Aim of the exercise:
A single figure is the whole answer: the number of lines in the records that contain "primary".

Data to use:
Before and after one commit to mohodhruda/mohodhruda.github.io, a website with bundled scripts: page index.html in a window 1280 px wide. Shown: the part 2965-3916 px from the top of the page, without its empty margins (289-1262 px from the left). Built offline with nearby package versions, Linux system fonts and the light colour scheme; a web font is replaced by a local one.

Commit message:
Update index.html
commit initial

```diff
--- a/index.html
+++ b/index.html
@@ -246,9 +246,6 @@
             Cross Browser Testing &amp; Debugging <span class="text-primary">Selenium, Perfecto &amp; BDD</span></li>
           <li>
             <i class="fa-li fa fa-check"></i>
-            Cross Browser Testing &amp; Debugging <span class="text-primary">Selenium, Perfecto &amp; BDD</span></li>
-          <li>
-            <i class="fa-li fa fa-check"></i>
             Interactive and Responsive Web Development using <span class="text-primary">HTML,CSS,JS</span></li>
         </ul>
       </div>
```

---

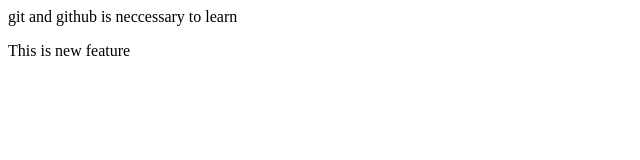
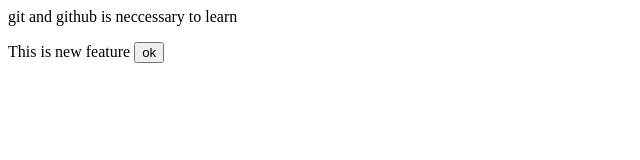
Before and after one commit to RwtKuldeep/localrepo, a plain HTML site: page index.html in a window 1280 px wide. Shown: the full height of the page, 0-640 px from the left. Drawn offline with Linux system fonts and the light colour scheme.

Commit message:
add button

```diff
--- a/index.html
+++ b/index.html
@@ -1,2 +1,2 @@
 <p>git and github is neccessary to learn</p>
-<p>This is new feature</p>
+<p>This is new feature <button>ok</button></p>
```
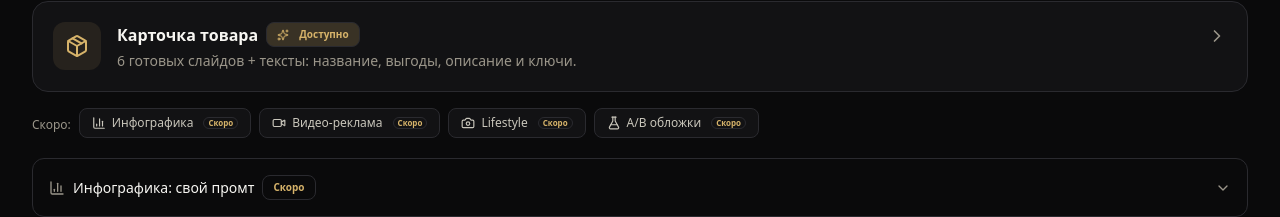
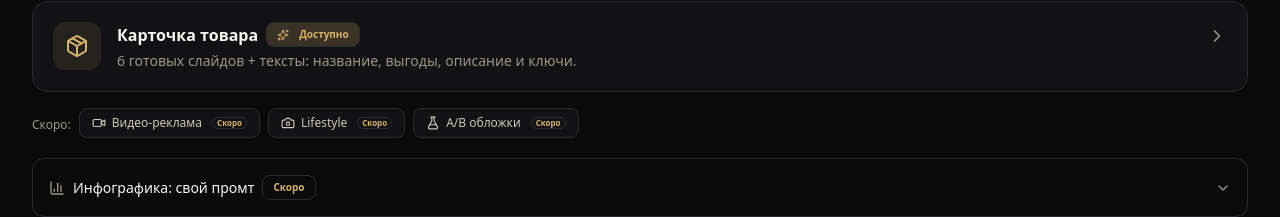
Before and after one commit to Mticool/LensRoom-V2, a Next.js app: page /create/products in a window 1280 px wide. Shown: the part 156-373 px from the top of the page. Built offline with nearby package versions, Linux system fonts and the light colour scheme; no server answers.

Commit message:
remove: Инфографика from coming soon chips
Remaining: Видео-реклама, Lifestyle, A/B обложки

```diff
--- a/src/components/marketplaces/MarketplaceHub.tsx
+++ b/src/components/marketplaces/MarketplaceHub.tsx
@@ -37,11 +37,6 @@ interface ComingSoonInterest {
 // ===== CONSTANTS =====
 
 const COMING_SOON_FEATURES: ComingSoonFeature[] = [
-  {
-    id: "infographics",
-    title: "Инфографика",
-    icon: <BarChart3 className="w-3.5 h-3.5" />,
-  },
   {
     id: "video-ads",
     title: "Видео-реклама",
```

Answer to this task:
3